Instructions to follow
Go through the entries and copy every one exactly.

Source records
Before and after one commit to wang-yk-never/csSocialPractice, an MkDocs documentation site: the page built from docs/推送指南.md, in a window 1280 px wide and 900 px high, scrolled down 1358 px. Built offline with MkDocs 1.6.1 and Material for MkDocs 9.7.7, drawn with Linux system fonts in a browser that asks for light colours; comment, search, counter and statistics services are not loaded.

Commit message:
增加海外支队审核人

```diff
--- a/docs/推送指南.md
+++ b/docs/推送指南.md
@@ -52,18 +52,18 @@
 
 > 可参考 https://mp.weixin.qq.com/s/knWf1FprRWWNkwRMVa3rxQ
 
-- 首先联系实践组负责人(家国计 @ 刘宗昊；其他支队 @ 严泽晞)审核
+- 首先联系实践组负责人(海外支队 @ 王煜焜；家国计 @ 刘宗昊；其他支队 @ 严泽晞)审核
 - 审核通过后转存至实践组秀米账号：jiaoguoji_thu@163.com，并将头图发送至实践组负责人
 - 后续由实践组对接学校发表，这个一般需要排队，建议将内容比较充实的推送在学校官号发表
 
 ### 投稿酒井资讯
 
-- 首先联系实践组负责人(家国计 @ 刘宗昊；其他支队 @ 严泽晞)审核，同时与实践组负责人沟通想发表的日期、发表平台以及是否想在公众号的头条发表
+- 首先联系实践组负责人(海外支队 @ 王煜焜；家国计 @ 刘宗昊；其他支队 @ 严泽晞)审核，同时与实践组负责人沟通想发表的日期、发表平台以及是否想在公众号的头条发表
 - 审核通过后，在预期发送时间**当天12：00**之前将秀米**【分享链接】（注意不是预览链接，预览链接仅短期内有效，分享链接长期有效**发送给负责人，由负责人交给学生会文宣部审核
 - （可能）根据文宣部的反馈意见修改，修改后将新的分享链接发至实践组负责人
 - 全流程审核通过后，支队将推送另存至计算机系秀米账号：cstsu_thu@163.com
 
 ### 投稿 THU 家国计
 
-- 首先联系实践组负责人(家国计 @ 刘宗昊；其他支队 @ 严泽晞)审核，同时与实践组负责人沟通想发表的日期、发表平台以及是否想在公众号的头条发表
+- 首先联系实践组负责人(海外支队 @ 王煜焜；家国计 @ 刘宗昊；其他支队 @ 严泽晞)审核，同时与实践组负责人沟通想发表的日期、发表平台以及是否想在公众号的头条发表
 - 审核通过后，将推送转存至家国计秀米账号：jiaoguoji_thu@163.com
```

Reply to the exercise
Before and after one commit to wang-yk-never/csSocialPractice, an MkDocs documentation site: the page built from docs/推送指南.md, in a window 1280 px wide and 900 px high, scrolled down 1358 px. Built offline with MkDocs 1.6.1 and Material for MkDocs 9.7.7, drawn with Linux system fonts in a browser that asks for light colours; comment, search, counter and statistics services are not loaded.

Commit message:
增加海外支队审核人

```diff
--- a/docs/推送指南.md
+++ b/docs/推送指南.md
@@ -52,18 +52,18 @@
 
 > 可参考 https://mp.weixin.qq.com/s/knWf1FprRWWNkwRMVa3rxQ
 
-- 首先联系实践组负责人(家国计 @ 刘宗昊；其他支队 @ 严泽晞)审核
+- 首先联系实践组负责人(海外支队 @ 王煜焜；家国计 @ 刘宗昊；其他支队 @ 严泽晞)审核
 - 审核通过后转存至实践组秀米账号：jiaoguoji_thu@163.com，并将头图发送至实践组负责人
 - 后续由实践组对接学校发表，这个一般需要排队，建议将内容比较充实的推送在学校官号发表
 
 ### 投稿酒井资讯
 
-- 首先联系实践组负责人(家国计 @ 刘宗昊；其他支队 @ 严泽晞)审核，同时与实践组负责人沟通想发表的日期、发表平台以及是否想在公众号的头条发表
+- 首先联系实践组负责人(海外支队 @ 王煜焜；家国计 @ 刘宗昊；其他支队 @ 严泽晞)审核，同时与实践组负责人沟通想发表的日期、发表平台以及是否想在公众号的头条发表
 - 审核通过后，在预期发送时间**当天12：00**之前将秀米**【分享链接】（注意不是预览链接，预览链接仅短期内有效，分享链接长期有效**发送给负责人，由负责人交给学生会文宣部审核
 - （可能）根据文宣部的反馈意见修改，修改后将新的分享链接发至实践组负责人
 - 全流程审核通过后，支队将推送另存至计算机系秀米账号：cstsu_thu@163.com
 
 ### 投稿 THU 家国计
 
-- 首先联系实践组负责人(家国计 @ 刘宗昊；其他支队 @ 严泽晞)审核，同时与实践组负责人沟通想发表的日期、发表平台以及是否想在公众号的头条发表
+- 首先联系实践组负责人(海外支队 @ 王煜焜；家国计 @ 刘宗昊；其他支队 @ 严泽晞)审核，同时与实践组负责人沟通想发表的日期、发表平台以及是否想在公众号的头条发表
 - 审核通过后，将推送转存至家国计秀米账号：jiaoguoji_thu@163.com
```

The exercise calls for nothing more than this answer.